Sam didn't even have a wallet on him. His first instinct was to try to defuse the situation by using the non-violent crisis intervention training he had learned and practiced almost daily at HSC.

"I'm trying to explain to them, 'Everything's OK, let's just calm down.'"

Sam pointed to where his Jeep was parked above The Forks. His wallet was there, he told them. They could have his keys.

Not surprisingly, Sam's assailants didn't believe him.

"...I tried to see what I had for resources around me. Can I see people? Can I run away? Where would I go? Is there anything around here I could defend myself with? And the answer was no."

"I realized they were going to kill me."

Sam soon realized that with all his non-violent efforts having been exhausted, he realized it was time to fight back. 

"I said no, I'm not going to die this way. This is not how it's going to happen. I'm not going to stand for this," told himself.

Even before he began swinging aimlessly at his assailants, he decided his strategy. His father had coached him on what to do if he was outnumbered in a fight:

Go after the leader and do your worse. The leader was the one who had the knife.

Sam grabbed the the blade.

That's when the two other assailants used Sam's ski to beat him and his pole to stab him in the back.

That's when Sam decided to stop fighting and flee.

Sam ran out onto the ice, screaming "Help, help, help. Call police. I've been stabbed."

By now, fortunately, someone fortunately heard his cries for help and called police.
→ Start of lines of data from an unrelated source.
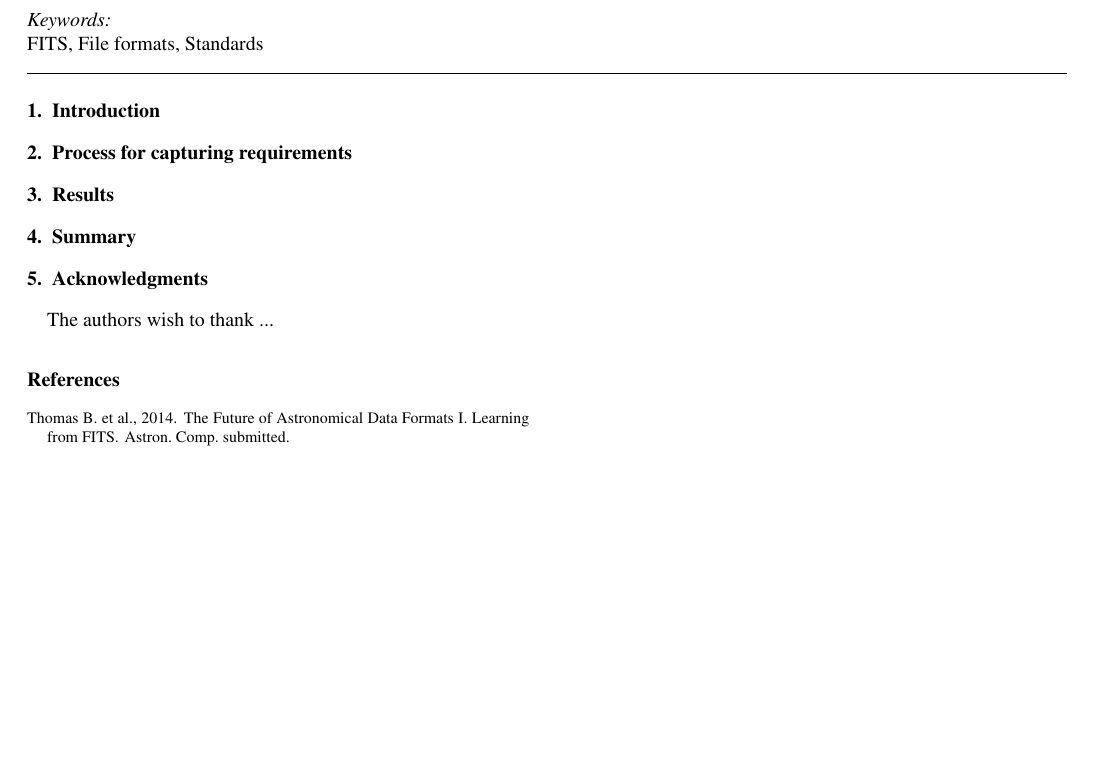
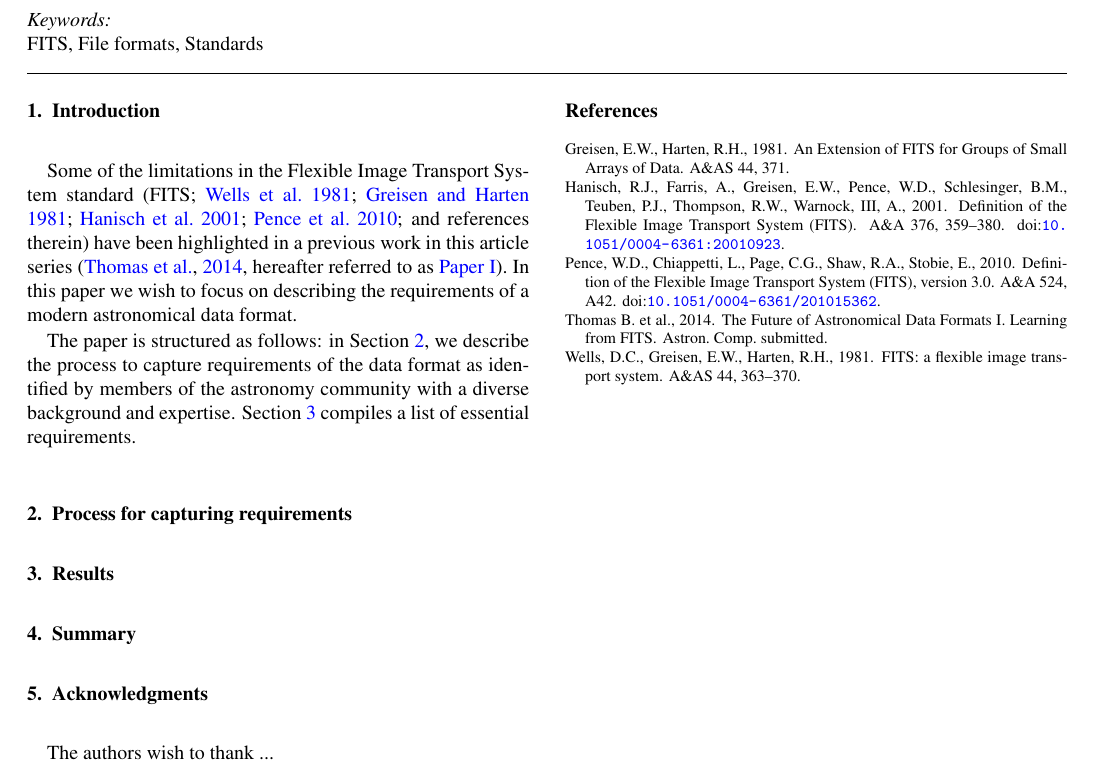
Before and after one commit to astrodataformat/aandc-paper2, a LaTeX paper (astrodataformat.tex): part of the page, cut so that both start at the same text, the shorter picture padded with empty space. Compiled offline with pdfLaTeX.

Commit message:
Introduction stub

```diff
--- a/astrodataformat.tex
+++ b/astrodataformat.tex
@@ -245,9 +245,23 @@ Standards
 %% main text
 \section{Introduction}
 
+Some of the limitations in the Flexible Image Transport System standard (FITS;
+\citealt{1981A&AS...44..363W,1981A&AS...44..371G,2001A&A...376..359H,2010A&A...524A..42P}; and references therein)
+have been highlighted in a previous work in this article series
+\citep[][hereafter referred to as \citetalias{2014Thommas}]{2014Thommas}.
+In this paper we wish to focus on describing the requirements of a modern
+astronomical data format.
+
+The paper is structured as follows: in Section~\ref{process}, we describe the
+process to capture requirements of the data format as identified by members of
+the astronomy community with a diverse background and expertise.
+Section~\ref{results} compiles a list of essential requirements.
+
 \section{Process for capturing requirements}
+\label{process}
 
 \section{Results}
+\label{results}
 
 \section{Summary}
 
```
As Sam would later discover, police had arrested his three assailants before he even left in an ambulance for HSC.

Sam says he's not going to stop going to The Forks, or skiing on the frozen rivers of Winnipeg. He calls The Forks his "happy place."

After being hospitalized, Sam said: "They didn't realize that my will to live was stronger than their will to rob me."

Sam later learned that another crime victim was robbed at gunpoint for her iPad on Friday (February 22)! That's two felonies in the same the course of an eight-day period.

Roughly a week earlier, a woman of 55 had gone to meet a friend for coffee at The Forks. She was alone, climbing the stairs of the observation deck with her iPad to take a photo of the ice where the Winnipeg Jets would hold an outdoor practice the next day.

Unfortunately, the victim in the iPad robbery would later learn that she was robbed with an air gun, yet, of course, she didn't realize that at the time. To her, though, the threat was life-threatening.

The next point is really important to emphasize: 

Few criminals bent on armed robbery, assault, forcible rape and even homicide rarely commit such dastardly acts when police are present, which is why ALL frequently visited and popular meeting places need redunant security deterrents.

Now, here's the interesting part: There were seemingly other witnesses to the armed robbery of the woman who had had her iPad stolen! Why did none of them come to the aid of the crime victim?

The short answer seems to be: Apathy. Fear...and the majority of urban Canadians not being familiar with firearms, or a combination of all three. 

As a retired federal agent, I raised my two daughters from the time they were little to be able to protect themselves, emphasizing that criminals never expect victims to resist, which is a weakness for them. So please use such weakness.

Interestingly, the only person the husband of the crime victim could find at The Forks on February 22 was the monitor of a bank of surveillance camera monitors staring blindly into them.

No provincial police officer assigned to keep citizens safe. No emergency call boxes. No park ranger. Nothing!

All governments should anticipate foreseeable criminal events. Those that don't deprive citizens of their freedom and having choices to enjoy life to the fullest.

If The Forks doe not act proactively and promptly, its 4 million visitors each year will soon decline.

So...a provincial police officer obviously was not assigned at The Forks to prevent two felonies in the course of a week. As for the bank of security monitors monitored by a youngster, zero deterrence apparently.

One last thought. Given two armed robberies in a week, it may be appropriate for the management of The Forks to fund a significant poll of visitors to determine just how much crime is actually occurring there. My guess is that the results will be surprisingly...illuminating.